- Task directions: Reading the data below, count the lines that carry the string "Jardim". Give nothing but the count.

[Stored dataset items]

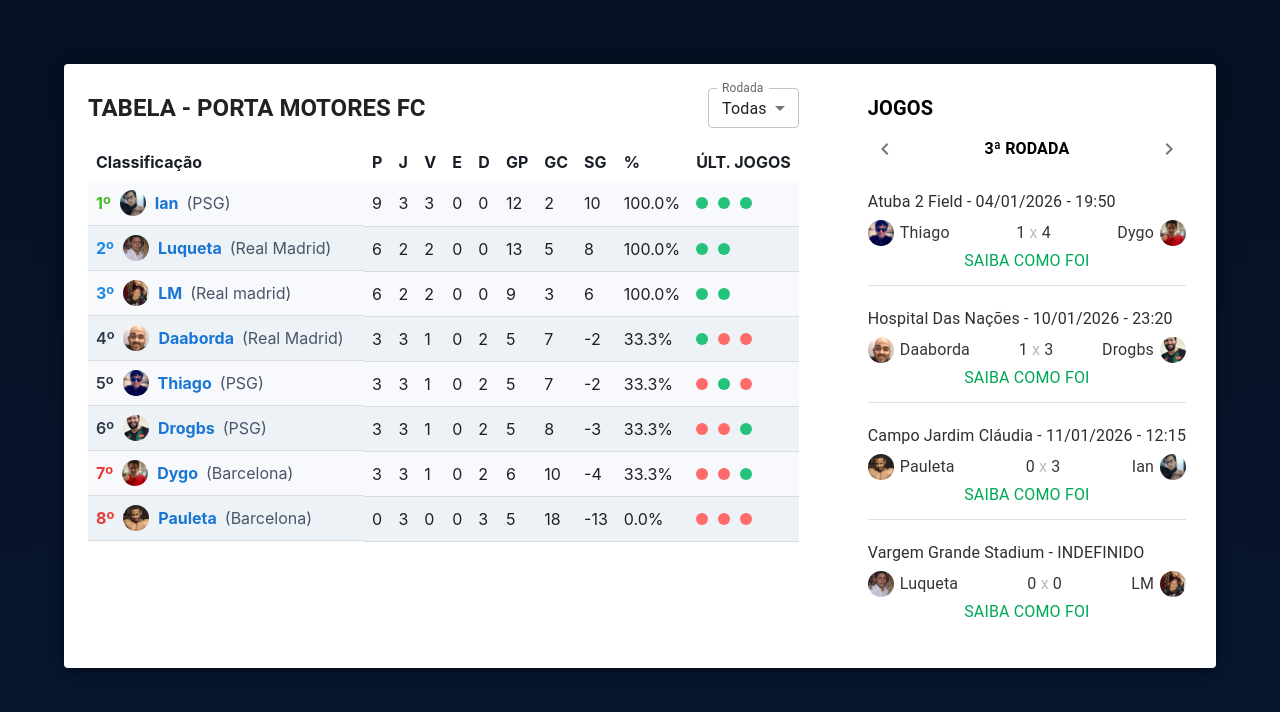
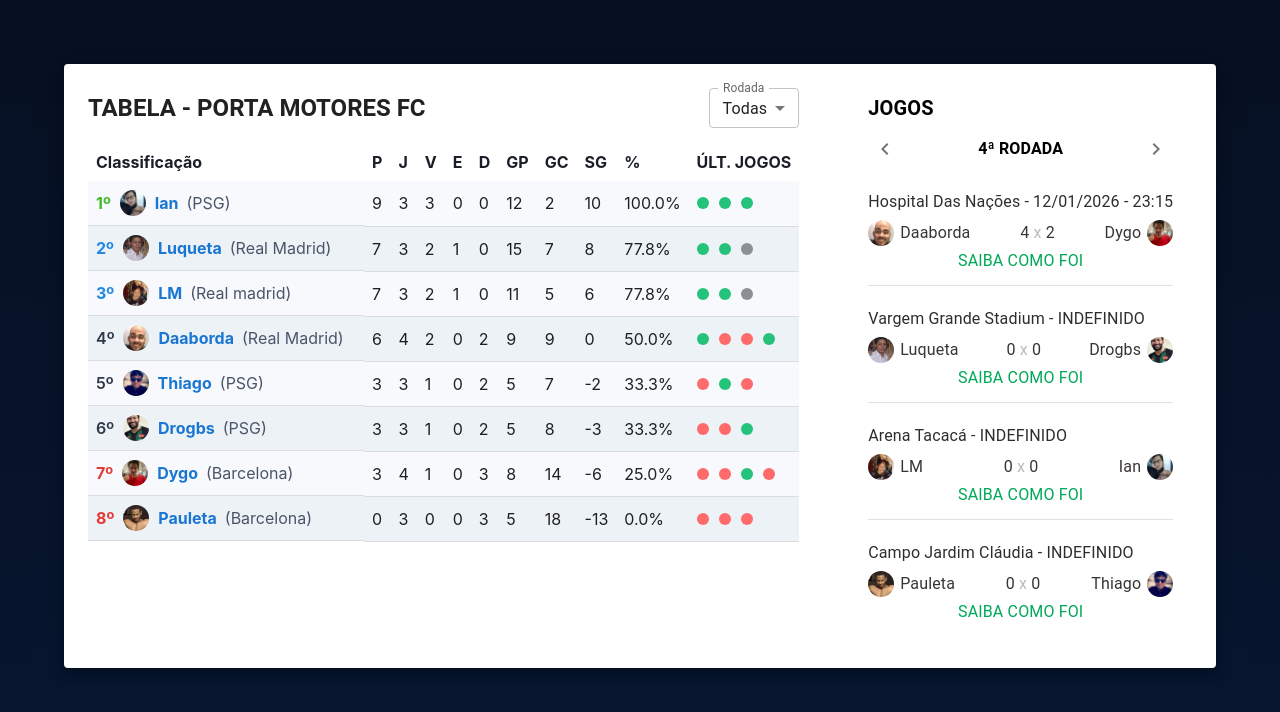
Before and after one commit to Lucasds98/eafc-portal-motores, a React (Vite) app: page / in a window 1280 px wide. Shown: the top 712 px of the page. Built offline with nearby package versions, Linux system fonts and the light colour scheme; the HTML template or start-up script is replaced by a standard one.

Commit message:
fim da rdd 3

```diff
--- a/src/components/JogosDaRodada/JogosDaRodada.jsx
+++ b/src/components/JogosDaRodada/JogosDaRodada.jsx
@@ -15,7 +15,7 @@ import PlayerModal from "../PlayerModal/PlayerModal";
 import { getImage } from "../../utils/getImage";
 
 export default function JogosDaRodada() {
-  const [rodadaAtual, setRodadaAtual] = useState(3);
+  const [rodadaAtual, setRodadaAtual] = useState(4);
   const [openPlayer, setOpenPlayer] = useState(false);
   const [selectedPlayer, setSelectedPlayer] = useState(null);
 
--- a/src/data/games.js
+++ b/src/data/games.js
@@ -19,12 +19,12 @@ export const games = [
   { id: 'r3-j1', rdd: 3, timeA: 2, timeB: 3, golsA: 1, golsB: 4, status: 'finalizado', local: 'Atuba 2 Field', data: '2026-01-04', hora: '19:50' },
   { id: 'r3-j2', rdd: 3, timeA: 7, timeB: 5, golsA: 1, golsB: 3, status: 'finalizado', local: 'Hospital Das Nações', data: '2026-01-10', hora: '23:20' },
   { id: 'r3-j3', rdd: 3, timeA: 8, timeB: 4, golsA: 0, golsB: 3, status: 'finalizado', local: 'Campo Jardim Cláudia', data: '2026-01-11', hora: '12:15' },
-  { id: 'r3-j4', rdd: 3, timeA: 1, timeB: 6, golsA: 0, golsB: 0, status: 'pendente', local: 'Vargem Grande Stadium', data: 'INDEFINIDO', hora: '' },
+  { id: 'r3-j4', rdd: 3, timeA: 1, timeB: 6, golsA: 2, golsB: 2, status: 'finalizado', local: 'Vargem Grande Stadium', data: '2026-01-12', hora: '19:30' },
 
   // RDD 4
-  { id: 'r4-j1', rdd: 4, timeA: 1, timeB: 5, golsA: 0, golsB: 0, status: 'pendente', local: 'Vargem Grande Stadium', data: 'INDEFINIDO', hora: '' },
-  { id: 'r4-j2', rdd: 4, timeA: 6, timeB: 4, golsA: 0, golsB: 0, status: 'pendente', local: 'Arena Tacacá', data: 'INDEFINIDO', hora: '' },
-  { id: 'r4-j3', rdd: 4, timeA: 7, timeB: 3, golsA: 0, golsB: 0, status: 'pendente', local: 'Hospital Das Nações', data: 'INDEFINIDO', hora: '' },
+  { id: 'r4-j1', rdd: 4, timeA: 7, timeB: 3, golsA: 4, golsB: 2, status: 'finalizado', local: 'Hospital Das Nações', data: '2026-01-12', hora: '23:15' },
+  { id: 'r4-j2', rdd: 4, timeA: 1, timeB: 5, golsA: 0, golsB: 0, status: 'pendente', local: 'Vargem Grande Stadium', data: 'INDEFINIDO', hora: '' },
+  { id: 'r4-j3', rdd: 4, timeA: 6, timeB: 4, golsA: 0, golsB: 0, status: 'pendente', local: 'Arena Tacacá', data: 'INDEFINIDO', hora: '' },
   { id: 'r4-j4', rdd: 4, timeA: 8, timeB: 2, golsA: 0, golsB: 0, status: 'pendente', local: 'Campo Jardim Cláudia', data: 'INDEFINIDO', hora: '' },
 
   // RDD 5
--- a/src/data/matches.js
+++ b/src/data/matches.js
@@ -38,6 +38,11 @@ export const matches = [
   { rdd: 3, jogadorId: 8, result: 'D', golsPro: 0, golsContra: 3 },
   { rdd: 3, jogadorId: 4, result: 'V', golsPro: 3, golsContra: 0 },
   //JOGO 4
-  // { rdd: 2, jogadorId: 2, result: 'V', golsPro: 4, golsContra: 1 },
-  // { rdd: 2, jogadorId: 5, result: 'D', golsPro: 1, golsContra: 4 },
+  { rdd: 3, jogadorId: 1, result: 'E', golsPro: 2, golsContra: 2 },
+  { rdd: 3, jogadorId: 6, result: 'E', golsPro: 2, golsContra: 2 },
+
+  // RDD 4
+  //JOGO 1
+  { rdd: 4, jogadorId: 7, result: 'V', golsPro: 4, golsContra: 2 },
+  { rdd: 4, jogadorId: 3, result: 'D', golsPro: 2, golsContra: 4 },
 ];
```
...
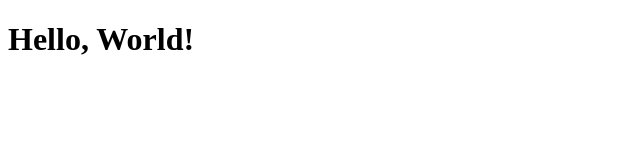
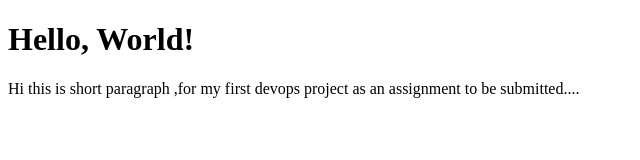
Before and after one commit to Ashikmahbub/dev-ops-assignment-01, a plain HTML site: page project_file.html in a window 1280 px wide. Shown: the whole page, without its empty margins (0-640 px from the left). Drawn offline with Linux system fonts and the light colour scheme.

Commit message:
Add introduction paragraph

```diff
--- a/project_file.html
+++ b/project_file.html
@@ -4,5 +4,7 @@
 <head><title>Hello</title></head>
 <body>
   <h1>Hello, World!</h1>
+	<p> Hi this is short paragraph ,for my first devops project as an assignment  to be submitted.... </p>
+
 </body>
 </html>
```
==
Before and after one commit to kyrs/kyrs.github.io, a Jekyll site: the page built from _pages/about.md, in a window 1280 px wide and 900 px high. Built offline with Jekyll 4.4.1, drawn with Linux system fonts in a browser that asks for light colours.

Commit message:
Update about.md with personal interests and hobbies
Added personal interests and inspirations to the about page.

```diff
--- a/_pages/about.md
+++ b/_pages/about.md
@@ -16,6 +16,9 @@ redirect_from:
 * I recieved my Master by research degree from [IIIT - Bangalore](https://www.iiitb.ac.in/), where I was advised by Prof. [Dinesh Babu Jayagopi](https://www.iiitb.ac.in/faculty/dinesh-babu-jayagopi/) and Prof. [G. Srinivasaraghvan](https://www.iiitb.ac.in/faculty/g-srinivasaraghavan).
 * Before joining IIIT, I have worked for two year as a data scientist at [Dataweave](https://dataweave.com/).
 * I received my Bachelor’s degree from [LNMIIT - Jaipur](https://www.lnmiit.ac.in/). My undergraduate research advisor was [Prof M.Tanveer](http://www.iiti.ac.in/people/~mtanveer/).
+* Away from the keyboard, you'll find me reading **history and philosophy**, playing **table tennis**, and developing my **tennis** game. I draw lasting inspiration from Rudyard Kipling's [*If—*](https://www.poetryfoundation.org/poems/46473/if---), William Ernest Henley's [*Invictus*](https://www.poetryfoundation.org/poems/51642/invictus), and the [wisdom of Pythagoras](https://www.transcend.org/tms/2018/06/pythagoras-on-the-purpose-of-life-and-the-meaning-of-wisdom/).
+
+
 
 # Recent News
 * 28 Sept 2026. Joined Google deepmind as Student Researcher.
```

- Result for this task: 2